======== Material shown

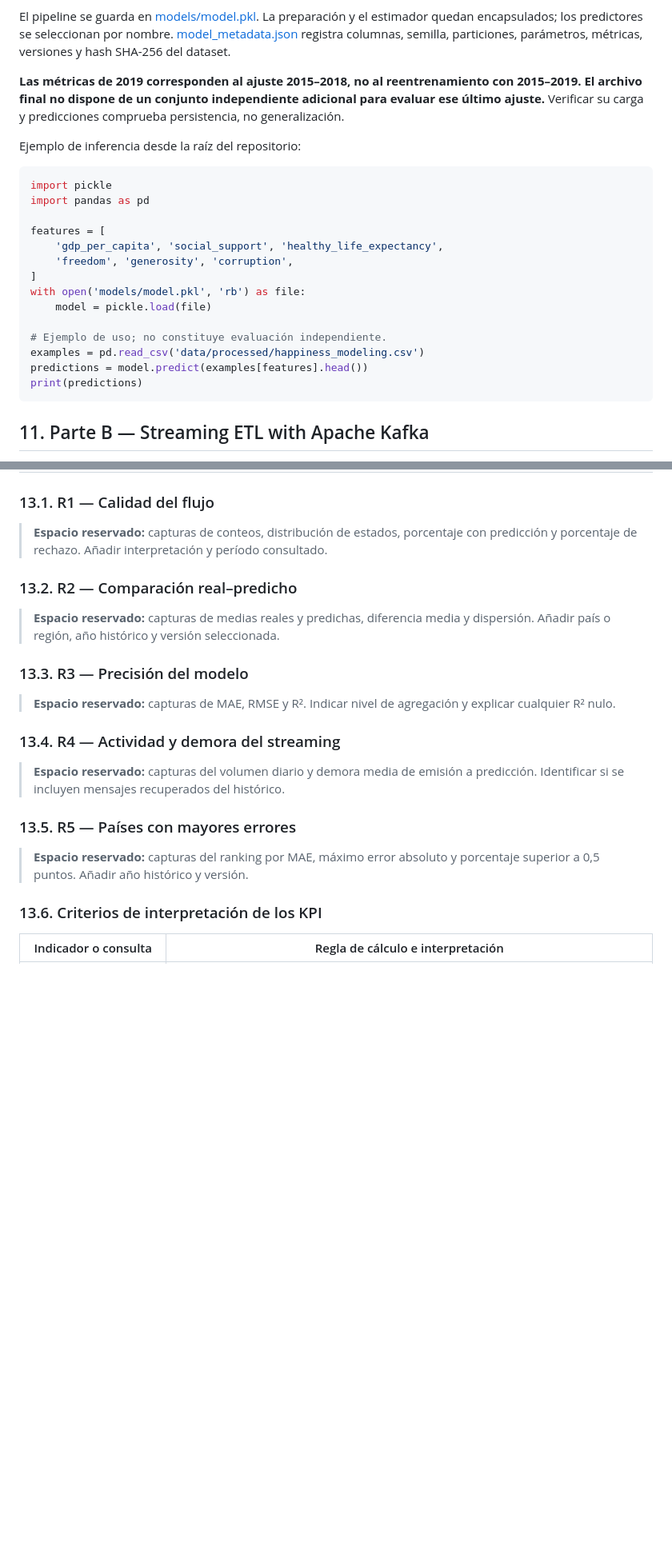
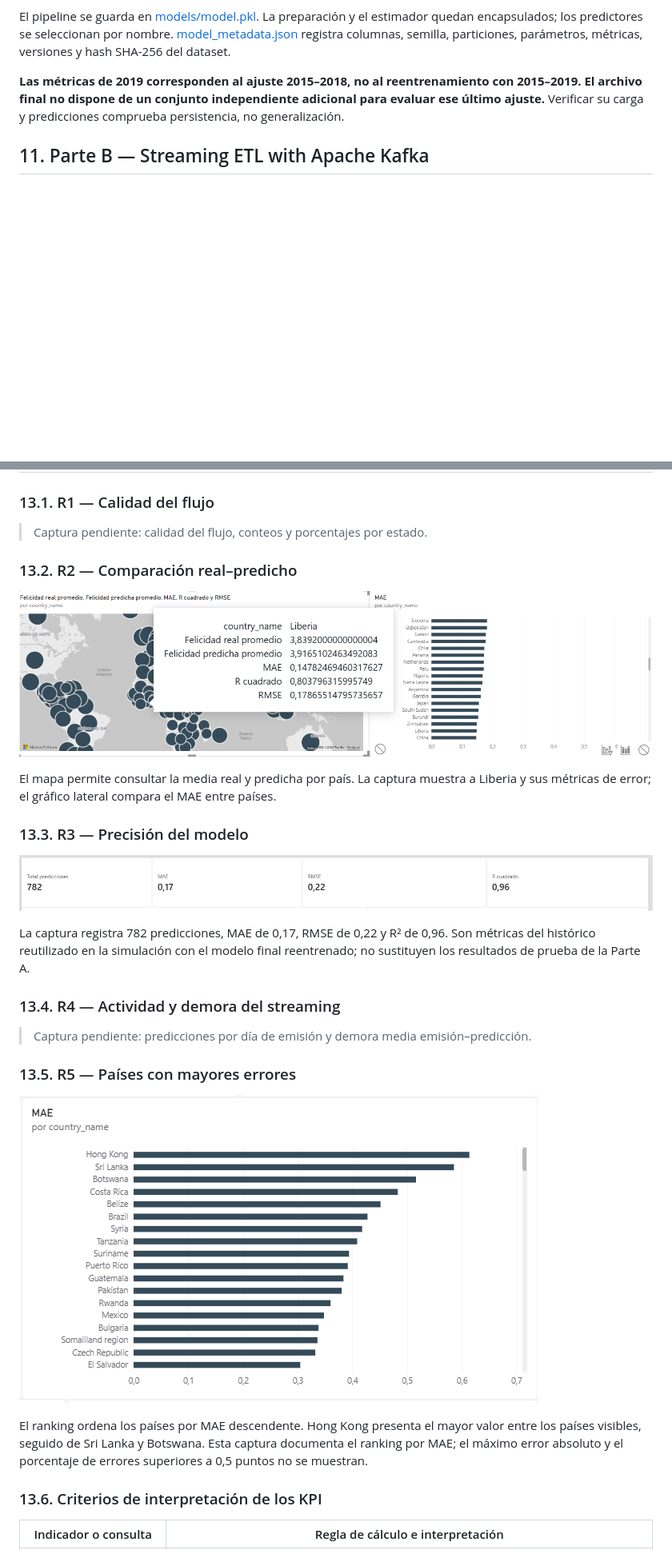
Before and after one commit to valedeveloper/happiness-predictive, a Markdown page: README.md, 2 parts joined by grey strips. Shown at 80% size. Rendered like a GitHub page; pictures changed too: dashboards/screenshots/02_precision_modelo.png (added), dashboards/screenshots/03_comparación_real_predicho.png (added), dashboards/screenshots/05_países_mayores_errores.png (added); blank space fills up the shorter version.

Commit message:
Document Power BI dashboard and centralize streaming configuration

````diff
--- a/README.md
+++ b/README.md
@@ -365,25 +340,6 @@ El pipeline se guarda en [models/model.pkl](models/model.pkl). La preparación y
 
 **Las métricas de 2019 corresponden al ajuste 2015–2018, no al reentrenamiento con 2015–2019. El archivo final no dispone de un conjunto independiente adicional para evaluar ese último ajuste.** Verificar su carga y predicciones comprueba persistencia, no generalización.
 
-Ejemplo de inferencia desde la raíz del repositorio:
-
-```python
-import pickle
-import pandas as pd
-
-features = [
-    'gdp_per_capita', 'social_support', 'healthy_life_expectancy',
-    'freedom', 'generosity', 'corruption',
-]
-with open('models/model.pkl', 'rb') as file:
-    model = pickle.load(file)
-
-# Ejemplo de uso; no constituye evaluación independiente.
-examples = pd.read_csv('data/processed/happiness_modeling.csv')
-predictions = model.predict(examples[features].head())
-print(predictions)
-```
-
 ## 11. Parte B — Streaming ETL with Apache Kafka
 
 Esta etapa transforma el histórico preparado en un flujo simulado y ejecuta inferencia al recibir cada evento. La implementación se concentra en [producer.py](kafka/producer.py) y [consumer.py](kafka/consumer.py); Kafka transporta los mensajes y PostgreSQL conserva el original y el resultado.
@@ -567,23 +522,29 @@ Esta sección queda preparada para incorporar las capturas del dashboard y su in
 
 ### 13.1. R1 — Calidad del flujo
 
-> **Espacio reservado:** capturas de conteos, distribución de estados, porcentaje con predicción y porcentaje de rechazo. Añadir interpretación y período consultado.
+> Captura pendiente: calidad del flujo, conteos y porcentajes por estado.
 
 ### 13.2. R2 — Comparación real–predicho
 
-> **Espacio reservado:** capturas de medias reales y predichas, diferencia media y dispersión. Añadir país o región, año histórico y versión seleccionada.
+![Comparación de felicidad real y predicha por país en Power BI](dashboards/screenshots/03_comparación_real_predicho.png)
+
+El mapa permite consultar la media real y predicha por país. La captura muestra a Liberia y sus métricas de error; el gráfico lateral compara el MAE entre países.
 
 ### 13.3. R3 — Precisión del modelo
 
-> **Espacio reservado:** capturas de MAE, RMSE y R². Indicar nivel de agregación y explicar cualquier R² nulo.
+![Indicadores de precisión del modelo en Power BI](dashboards/screenshots/02_precision_modelo.png)
+
+La captura registra 782 predicciones, MAE de 0,17, RMSE de 0,22 y R² de 0,96. Son métricas del histórico reutilizado en la simulación con el modelo final reentrenado; no sustituyen los resultados de prueba de la Parte A.
 
 ### 13.4. R4 — Actividad y demora del streaming
 
-> **Espacio reservado:** capturas del volumen diario y demora media de emisión a predicción. Identificar si se incluyen mensajes recuperados del histórico.
+> Captura pendiente: predicciones por día de emisión y demora media emisión–predicción.
 
 ### 13.5. R5 — Países con mayores errores
 
-> **Espacio reservado:** capturas del ranking por MAE, máximo error absoluto y porcentaje superior a 0,5 puntos. Añadir año histórico y versión.
+![Países con mayor error absoluto medio en Power BI](dashboards/screenshots/05_países_mayores_errores.png)
+
+El ranking ordena los países por MAE descendente. Hong Kong presenta el mayor valor entre los países visibles, seguido de Sri Lanka y Botswana. Esta captura documenta el ranking por MAE; el máximo error absoluto y el porcentaje de errores superiores a 0,5 puntos no se muestran.
 
 ### 13.6. Criterios de interpretación de los KPI
 
````
Also changed, not shown: other parts of README.md (+77 -119 lines), kafka/README.md (+3 -4 lines), 5 other files.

================

**What is needed**
With the images omitted, repeat all the data word for word.

**Answer**
Before and after one commit to valedeveloper/happiness-predictive, a Markdown page: README.md, 2 parts joined by grey strips. Shown at 80% size. Rendered like a GitHub page; pictures changed too: dashboards/screenshots/02_precision_modelo.png (added), dashboards/screenshots/03_comparación_real_predicho.png (added), dashboards/screenshots/05_países_mayores_errores.png (added); blank space fills up the shorter version.

Commit message:
Document Power BI dashboard and centralize streaming configuration

````diff
--- a/README.md
+++ b/README.md
@@ -365,25 +340,6 @@ El pipeline se guarda en [models/model.pkl](models/model.pkl). La preparación y
 
 **Las métricas de 2019 corresponden al ajuste 2015–2018, no al reentrenamiento con 2015–2019. El archivo final no dispone de un conjunto independiente adicional para evaluar ese último ajuste.** Verificar su carga y predicciones comprueba persistencia, no generalización.
 
-Ejemplo de inferencia desde la raíz del repositorio:
-
-```python
-import pickle
-import pandas as pd
-
-features = [
-    'gdp_per_capita', 'social_support', 'healthy_life_expectancy',
-    'freedom', 'generosity', 'corruption',
-]
-with open('models/model.pkl', 'rb') as file:
-    model = pickle.load(file)
-
-# Ejemplo de uso; no constituye evaluación independiente.
-examples = pd.read_csv('data/processed/happiness_modeling.csv')
-predictions = model.predict(examples[features].head())
-print(predictions)
-```
-
 ## 11. Parte B — Streaming ETL with Apache Kafka
 
 Esta etapa transforma el histórico preparado en un flujo simulado y ejecuta inferencia al recibir cada evento. La implementación se concentra en [producer.py](kafka/producer.py) y [consumer.py](kafka/consumer.py); Kafka transporta los mensajes y PostgreSQL conserva el original y el resultado.
@@ -567,23 +522,29 @@ Esta sección queda preparada para incorporar las capturas del dashboard y su in
 
 ### 13.1. R1 — Calidad del flujo
 
-> **Espacio reservado:** capturas de conteos, distribución de estados, porcentaje con predicción y porcentaje de rechazo. Añadir interpretación y período consultado.
+> Captura pendiente: calidad del flujo, conteos y porcentajes por estado.
 
 ### 13.2. R2 — Comparación real–predicho
 
-> **Espacio reservado:** capturas de medias reales y predichas, diferencia media y dispersión. Añadir país o región, año histórico y versión seleccionada.
+![Comparación de felicidad real y predicha por país en Power BI](dashboards/screenshots/03_comparación_real_predicho.png)
+
+El mapa permite consultar la media real y predicha por país. La captura muestra a Liberia y sus métricas de error; el gráfico lateral compara el MAE entre países.
 
 ### 13.3. R3 — Precisión del modelo
 
-> **Espacio reservado:** capturas de MAE, RMSE y R². Indicar nivel de agregación y explicar cualquier R² nulo.
+![Indicadores de precisión del modelo en Power BI](dashboards/screenshots/02_precision_modelo.png)
+
+La captura registra 782 predicciones, MAE de 0,17, RMSE de 0,22 y R² de 0,96. Son métricas del histórico reutilizado en la simulación con el modelo final reentrenado; no sustituyen los resultados de prueba de la Parte A.
 
 ### 13.4. R4 — Actividad y demora del streaming
 
-> **Espacio reservado:** capturas del volumen diario y demora media de emisión a predicción. Identificar si se incluyen mensajes recuperados del histórico.
+> Captura pendiente: predicciones por día de emisión y demora media emisión–predicción.
 
 ### 13.5. R5 — Países con mayores errores
 
-> **Espacio reservado:** capturas del ranking por MAE, máximo error absoluto y porcentaje superior a 0,5 puntos. Añadir año histórico y versión.
+![Países con mayor error absoluto medio en Power BI](dashboards/screenshots/05_países_mayores_errores.png)
+
+El ranking ordena los países por MAE descendente. Hong Kong presenta el mayor valor entre los países visibles, seguido de Sri Lanka y Botswana. Esta captura documenta el ranking por MAE; el máximo error absoluto y el porcentaje de errores superiores a 0,5 puntos no se muestran.
 
 ### 13.6. Criterios de interpretación de los KPI
 
````
Also changed, not shown: other parts of README.md (+77 -119 lines), kafka/README.md (+3 -4 lines), 5 other files.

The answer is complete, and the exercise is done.